Denis Glover wrote some of our loveliest poems (The Magpies, Threnody and the sequences Sings Harry and Arawata Bill, for example) and became a legend in his lifetime for his talent, his irreverence, his hatred of humbug, his robust opinions and his remarkably diverse range of activities - as student and lecturer; as climber, rugby player, boxer and yachtsman; as journalist, typographer, publisher, satirist and critic; as war hero; and as raconteur, wit, lover and alcoholic. Inevitably, he has been characterised as the last Elizabethan.
With John Drew he established the Caxton Press in 1936 and as a publisher launched a number of literary careers with beautifully produced volumes. New Zealand’s literary development could scarcely have occurred without him.
Glover’s biographer, Gordon Ogilvie, noted that his life seemed to teem with paradoxes.
He was sensitively tough, a radical conformist, a warring pacifist, a free enterprise socialist, a boyish adult, a meticulously casual poet, a publicly private person, an endless debunker of rank and regulation who loved the Royal Navy, a classical scholar whose mode was vernacular… someone who relished life but wrote much of death and knowingly destroyed himself with drink.
But it will be his poetry, in all its distinctiveness of mood and formulation, that will be remembered long after his troubled life is forgotten.
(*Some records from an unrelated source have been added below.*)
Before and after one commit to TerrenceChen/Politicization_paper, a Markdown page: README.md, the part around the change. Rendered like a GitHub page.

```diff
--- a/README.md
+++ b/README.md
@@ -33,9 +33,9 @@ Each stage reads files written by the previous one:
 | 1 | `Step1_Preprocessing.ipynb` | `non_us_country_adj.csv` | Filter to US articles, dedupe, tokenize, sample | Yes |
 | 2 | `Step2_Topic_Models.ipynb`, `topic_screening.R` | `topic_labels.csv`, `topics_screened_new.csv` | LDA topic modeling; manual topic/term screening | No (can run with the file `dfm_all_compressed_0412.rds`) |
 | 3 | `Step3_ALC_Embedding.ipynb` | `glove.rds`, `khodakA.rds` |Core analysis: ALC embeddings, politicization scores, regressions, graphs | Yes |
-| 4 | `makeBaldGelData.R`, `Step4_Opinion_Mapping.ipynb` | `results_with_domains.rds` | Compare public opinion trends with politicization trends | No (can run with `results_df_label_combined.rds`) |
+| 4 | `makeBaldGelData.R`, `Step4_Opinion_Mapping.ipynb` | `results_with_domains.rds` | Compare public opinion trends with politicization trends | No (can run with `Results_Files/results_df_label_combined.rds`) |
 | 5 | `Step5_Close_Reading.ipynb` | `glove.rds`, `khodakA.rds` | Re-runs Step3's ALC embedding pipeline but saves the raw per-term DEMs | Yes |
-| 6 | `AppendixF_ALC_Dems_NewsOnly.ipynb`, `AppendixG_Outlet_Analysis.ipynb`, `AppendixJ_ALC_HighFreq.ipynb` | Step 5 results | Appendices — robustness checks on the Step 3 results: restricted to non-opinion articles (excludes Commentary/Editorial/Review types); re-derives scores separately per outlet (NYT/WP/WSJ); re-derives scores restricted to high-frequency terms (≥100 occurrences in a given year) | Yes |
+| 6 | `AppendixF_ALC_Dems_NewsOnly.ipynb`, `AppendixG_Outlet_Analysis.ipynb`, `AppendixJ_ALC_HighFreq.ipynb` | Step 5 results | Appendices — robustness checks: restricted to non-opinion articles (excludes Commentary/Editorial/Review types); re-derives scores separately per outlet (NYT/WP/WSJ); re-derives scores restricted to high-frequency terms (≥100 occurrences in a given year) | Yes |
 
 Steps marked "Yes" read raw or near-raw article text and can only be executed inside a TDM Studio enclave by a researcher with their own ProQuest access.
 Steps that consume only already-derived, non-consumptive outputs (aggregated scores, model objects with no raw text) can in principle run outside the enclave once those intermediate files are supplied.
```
He is rated as our finest lyric poet, satirist and war poet and the author of many of our most arresting love lyrics. His poems of the mountains and the sea ring true for every New Zealander. On the page, says one critic, he adds up to more than the sum of his parts. His poetry… is greater than his poems.
The Christchurch Writer’s Walkway, E. Beardsley, Canterbury Branch, New Zealand Society of Authors, 1999.